------ Input ------

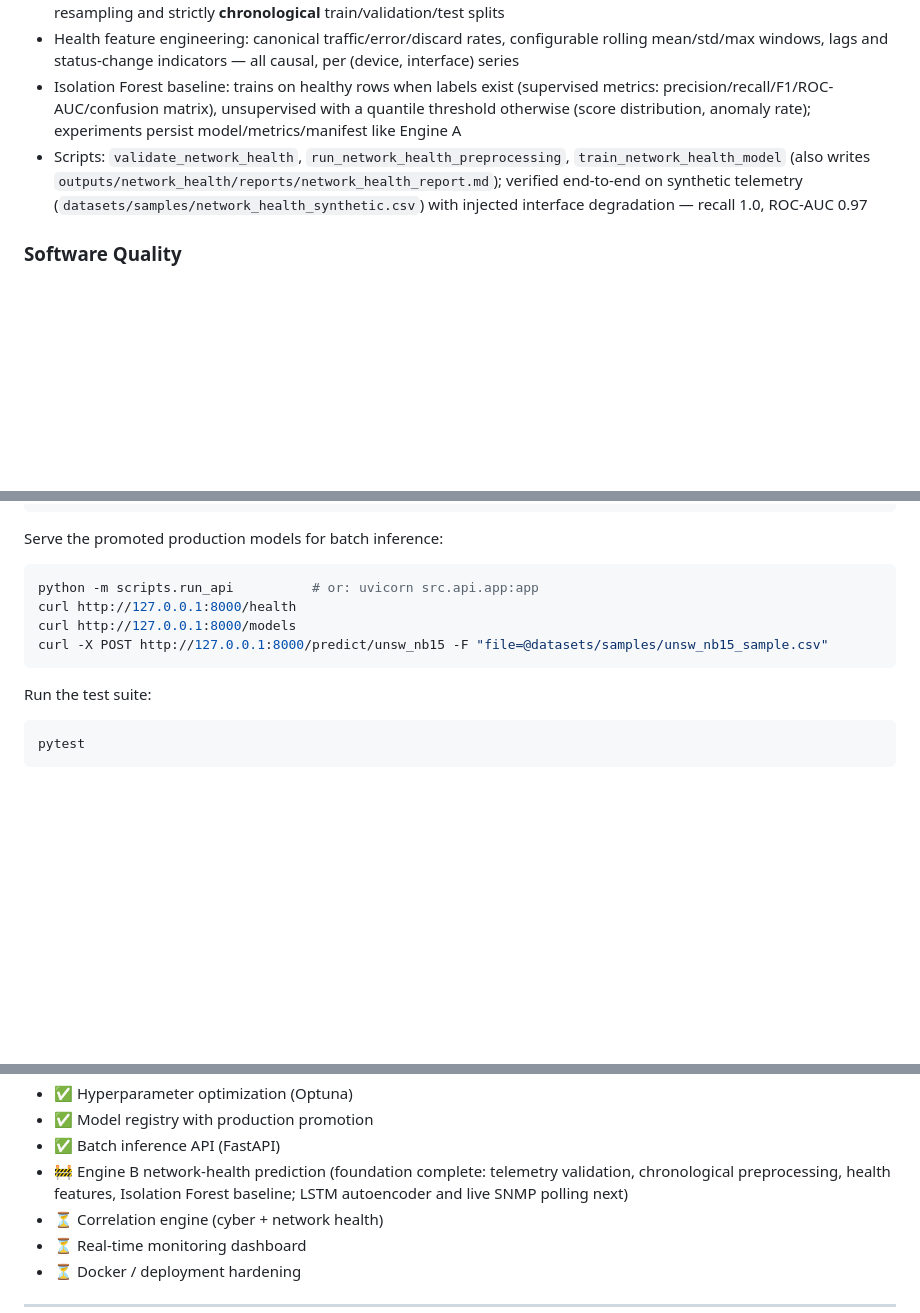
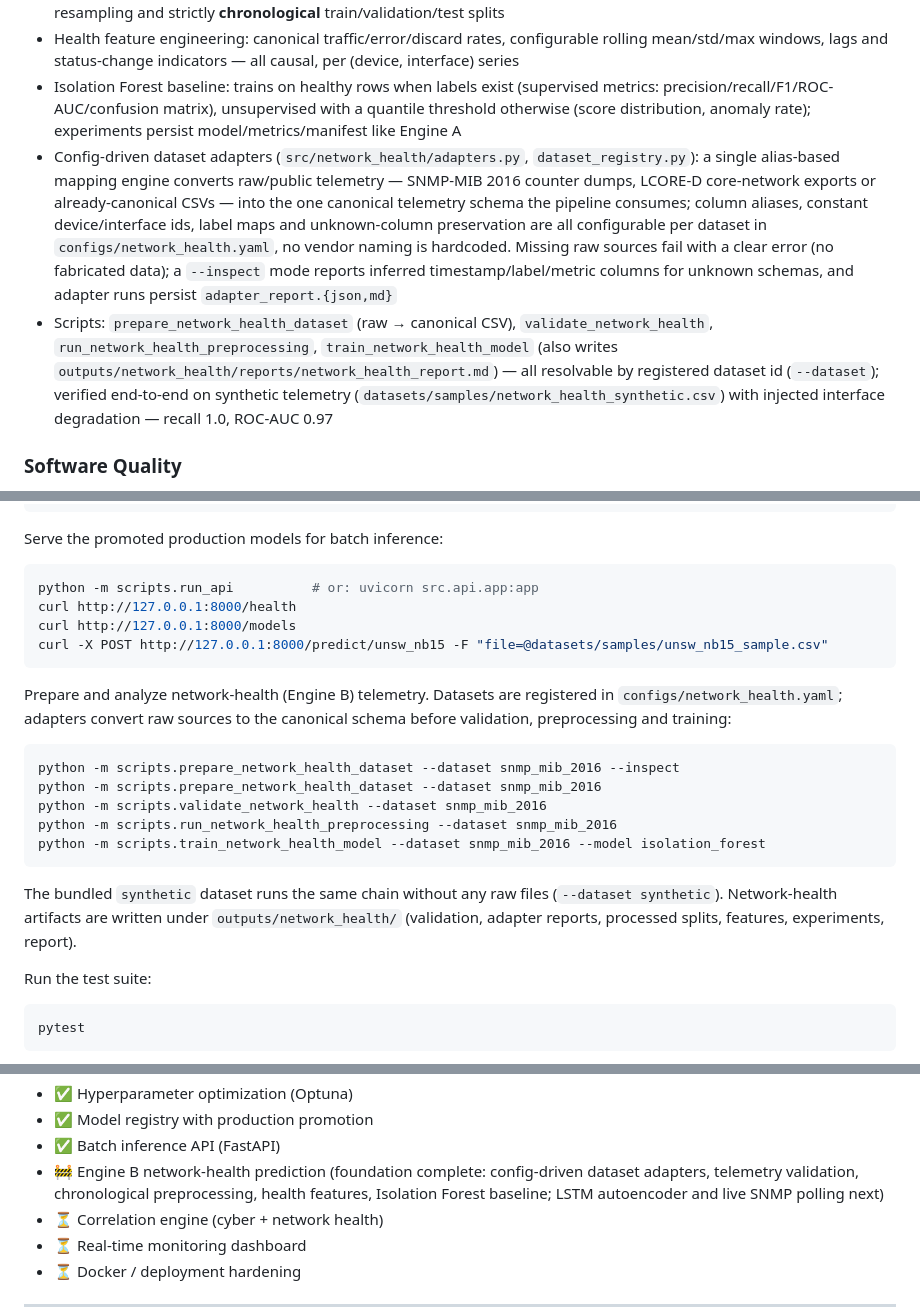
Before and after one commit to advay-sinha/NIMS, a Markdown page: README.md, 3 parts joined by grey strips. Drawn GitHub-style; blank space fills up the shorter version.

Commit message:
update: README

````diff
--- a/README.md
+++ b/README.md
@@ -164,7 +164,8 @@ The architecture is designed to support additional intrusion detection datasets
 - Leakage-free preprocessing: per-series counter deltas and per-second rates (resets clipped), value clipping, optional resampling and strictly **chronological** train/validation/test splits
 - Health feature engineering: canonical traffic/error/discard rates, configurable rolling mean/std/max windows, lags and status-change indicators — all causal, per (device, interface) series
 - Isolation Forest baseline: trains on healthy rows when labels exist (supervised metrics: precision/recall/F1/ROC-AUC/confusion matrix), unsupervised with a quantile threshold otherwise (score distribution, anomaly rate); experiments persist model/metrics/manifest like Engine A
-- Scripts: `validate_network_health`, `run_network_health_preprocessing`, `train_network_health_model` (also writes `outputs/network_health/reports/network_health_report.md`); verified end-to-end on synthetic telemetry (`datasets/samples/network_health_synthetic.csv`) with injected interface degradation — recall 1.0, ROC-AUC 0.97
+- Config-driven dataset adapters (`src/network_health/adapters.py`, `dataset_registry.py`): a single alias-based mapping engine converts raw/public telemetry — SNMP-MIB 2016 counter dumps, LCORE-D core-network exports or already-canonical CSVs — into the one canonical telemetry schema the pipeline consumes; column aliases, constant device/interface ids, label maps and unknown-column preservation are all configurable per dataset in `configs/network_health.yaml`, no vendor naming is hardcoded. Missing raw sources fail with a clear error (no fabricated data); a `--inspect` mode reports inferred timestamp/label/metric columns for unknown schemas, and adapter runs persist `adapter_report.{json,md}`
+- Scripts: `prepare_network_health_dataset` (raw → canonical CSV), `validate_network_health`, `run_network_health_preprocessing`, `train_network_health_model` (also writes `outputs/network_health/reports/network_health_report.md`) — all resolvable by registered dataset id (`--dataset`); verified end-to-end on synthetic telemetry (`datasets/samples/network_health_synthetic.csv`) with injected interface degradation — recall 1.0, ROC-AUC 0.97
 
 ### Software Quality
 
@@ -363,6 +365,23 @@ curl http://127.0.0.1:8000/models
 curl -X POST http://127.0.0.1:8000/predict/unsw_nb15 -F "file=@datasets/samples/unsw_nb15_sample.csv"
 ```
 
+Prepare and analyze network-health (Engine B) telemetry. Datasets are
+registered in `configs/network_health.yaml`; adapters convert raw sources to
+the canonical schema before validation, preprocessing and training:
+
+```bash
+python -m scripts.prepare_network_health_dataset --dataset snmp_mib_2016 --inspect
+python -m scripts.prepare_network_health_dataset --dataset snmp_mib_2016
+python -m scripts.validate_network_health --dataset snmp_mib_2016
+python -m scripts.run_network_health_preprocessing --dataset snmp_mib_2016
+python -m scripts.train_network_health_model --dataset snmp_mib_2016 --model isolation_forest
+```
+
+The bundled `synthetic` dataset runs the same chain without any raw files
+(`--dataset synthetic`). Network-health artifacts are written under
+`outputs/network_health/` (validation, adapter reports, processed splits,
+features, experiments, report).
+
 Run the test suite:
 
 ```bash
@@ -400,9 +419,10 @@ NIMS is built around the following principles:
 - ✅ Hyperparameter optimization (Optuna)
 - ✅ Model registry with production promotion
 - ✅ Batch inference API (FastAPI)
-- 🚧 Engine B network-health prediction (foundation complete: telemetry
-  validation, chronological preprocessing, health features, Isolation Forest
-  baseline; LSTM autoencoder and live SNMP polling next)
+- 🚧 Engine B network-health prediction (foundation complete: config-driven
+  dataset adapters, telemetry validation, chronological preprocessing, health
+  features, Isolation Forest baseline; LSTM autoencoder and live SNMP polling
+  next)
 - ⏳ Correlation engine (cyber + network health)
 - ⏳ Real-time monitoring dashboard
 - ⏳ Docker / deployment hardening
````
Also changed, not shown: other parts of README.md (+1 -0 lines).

------
------ Input ------

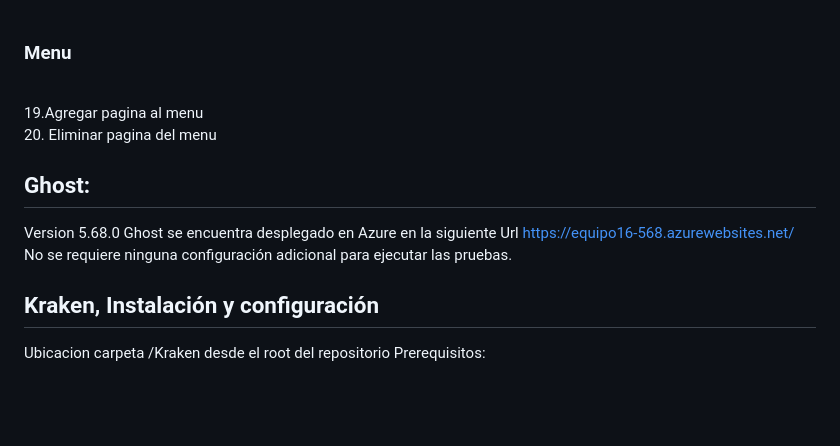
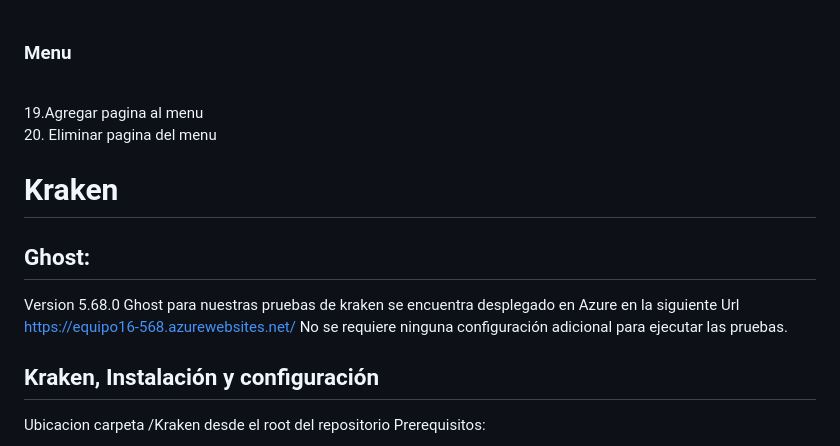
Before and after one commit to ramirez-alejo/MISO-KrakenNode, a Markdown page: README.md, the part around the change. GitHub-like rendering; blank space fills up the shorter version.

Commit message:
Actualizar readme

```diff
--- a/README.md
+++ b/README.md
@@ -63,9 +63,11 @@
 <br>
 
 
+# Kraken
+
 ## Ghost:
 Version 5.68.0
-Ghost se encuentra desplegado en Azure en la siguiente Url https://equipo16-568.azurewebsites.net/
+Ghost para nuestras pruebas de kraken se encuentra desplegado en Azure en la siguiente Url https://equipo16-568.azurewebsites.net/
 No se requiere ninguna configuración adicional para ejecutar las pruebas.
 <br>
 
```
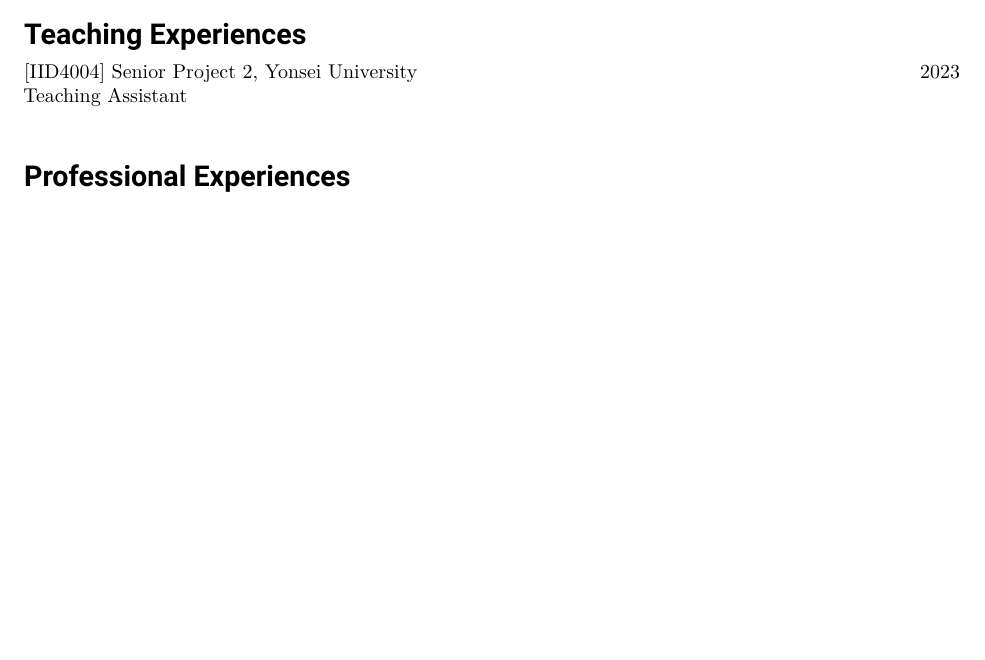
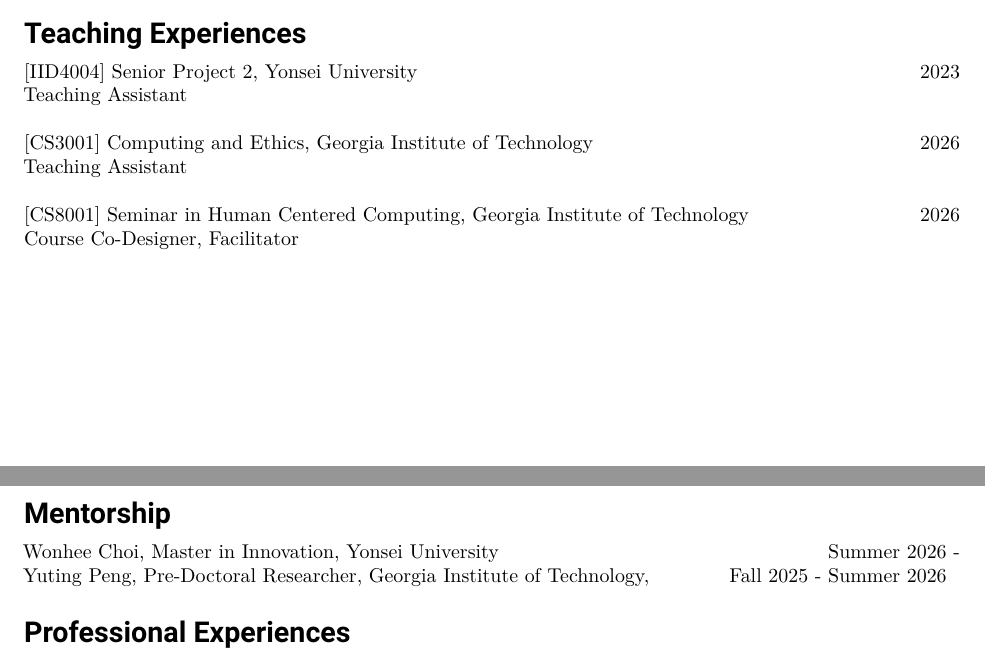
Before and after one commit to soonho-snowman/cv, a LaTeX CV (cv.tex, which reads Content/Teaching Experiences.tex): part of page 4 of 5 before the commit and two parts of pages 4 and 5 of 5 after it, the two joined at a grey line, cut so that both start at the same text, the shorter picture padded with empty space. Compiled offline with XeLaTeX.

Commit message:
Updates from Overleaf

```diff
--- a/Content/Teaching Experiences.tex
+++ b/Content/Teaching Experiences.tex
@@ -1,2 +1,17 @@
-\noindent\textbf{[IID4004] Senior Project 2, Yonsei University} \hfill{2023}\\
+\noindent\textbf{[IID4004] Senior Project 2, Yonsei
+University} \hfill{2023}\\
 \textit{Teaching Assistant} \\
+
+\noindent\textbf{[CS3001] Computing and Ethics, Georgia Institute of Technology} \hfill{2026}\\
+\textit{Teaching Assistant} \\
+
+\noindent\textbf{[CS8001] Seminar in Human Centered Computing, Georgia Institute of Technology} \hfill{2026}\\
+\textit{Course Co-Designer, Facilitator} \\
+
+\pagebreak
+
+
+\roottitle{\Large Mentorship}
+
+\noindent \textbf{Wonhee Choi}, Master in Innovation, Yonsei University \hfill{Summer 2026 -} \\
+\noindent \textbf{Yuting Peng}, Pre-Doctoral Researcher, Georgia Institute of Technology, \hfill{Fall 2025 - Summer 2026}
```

------
------ Input ------

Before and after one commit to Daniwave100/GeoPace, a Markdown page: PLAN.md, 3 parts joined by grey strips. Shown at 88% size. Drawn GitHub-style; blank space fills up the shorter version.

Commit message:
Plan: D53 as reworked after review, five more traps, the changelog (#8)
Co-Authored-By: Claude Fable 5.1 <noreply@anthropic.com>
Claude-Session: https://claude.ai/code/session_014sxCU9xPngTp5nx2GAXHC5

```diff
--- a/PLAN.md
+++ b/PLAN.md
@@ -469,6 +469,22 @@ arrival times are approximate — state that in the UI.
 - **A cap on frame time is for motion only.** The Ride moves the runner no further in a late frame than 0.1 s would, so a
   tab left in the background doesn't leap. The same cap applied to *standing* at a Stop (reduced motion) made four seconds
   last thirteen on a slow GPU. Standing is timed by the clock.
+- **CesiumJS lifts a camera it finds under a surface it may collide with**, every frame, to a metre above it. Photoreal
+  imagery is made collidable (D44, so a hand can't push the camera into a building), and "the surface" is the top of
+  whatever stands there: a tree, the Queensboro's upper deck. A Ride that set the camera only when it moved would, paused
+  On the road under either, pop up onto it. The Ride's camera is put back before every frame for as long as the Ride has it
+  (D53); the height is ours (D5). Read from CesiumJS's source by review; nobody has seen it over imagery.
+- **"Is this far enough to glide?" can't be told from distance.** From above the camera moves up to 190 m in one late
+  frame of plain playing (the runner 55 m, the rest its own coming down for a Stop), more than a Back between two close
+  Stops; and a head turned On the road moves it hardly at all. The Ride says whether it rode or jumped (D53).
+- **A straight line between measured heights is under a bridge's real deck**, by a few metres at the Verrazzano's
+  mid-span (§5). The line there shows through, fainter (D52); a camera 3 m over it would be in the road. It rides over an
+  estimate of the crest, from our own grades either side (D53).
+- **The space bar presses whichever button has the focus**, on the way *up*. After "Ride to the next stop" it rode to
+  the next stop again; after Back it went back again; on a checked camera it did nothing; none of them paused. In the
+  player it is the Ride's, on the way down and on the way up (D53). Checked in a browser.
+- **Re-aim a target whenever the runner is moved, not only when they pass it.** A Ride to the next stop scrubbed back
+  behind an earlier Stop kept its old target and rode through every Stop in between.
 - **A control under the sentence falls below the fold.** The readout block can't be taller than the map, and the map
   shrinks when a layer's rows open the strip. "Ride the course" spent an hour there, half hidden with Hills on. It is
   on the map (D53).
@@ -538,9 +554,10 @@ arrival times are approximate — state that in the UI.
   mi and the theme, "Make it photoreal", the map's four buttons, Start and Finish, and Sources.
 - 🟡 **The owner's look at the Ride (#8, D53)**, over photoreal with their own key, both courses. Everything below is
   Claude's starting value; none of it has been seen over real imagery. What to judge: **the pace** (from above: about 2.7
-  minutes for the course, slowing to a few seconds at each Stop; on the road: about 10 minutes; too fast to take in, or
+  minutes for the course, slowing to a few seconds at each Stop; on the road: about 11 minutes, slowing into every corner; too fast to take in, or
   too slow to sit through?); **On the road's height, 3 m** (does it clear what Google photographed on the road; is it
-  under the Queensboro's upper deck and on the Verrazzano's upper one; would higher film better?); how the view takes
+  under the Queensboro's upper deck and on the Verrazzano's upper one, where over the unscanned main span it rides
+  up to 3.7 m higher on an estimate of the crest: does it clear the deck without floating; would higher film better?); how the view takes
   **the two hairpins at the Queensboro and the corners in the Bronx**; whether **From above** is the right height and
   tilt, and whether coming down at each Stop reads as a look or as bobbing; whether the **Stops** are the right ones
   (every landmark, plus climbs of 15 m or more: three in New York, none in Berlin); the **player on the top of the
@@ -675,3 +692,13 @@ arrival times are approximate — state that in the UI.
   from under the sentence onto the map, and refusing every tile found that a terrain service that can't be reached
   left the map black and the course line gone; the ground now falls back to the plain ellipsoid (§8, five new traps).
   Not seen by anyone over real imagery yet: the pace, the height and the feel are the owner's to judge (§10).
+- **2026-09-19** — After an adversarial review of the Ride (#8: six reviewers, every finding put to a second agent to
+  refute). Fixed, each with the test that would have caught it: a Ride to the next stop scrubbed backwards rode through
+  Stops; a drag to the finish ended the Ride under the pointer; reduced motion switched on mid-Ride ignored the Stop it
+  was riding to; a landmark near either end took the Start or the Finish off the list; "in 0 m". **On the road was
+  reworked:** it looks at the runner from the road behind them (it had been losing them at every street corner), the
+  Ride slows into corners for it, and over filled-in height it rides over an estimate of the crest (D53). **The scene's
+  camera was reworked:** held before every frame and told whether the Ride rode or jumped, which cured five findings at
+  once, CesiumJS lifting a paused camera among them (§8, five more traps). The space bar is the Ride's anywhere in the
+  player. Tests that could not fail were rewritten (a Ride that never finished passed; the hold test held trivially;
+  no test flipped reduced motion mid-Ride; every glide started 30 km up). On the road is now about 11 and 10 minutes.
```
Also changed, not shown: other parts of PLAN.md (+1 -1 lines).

------

**What to produce:** When a line of the data above holds the string "traps", count it, and reply with the resulting number only.

**Reply to the task:** 3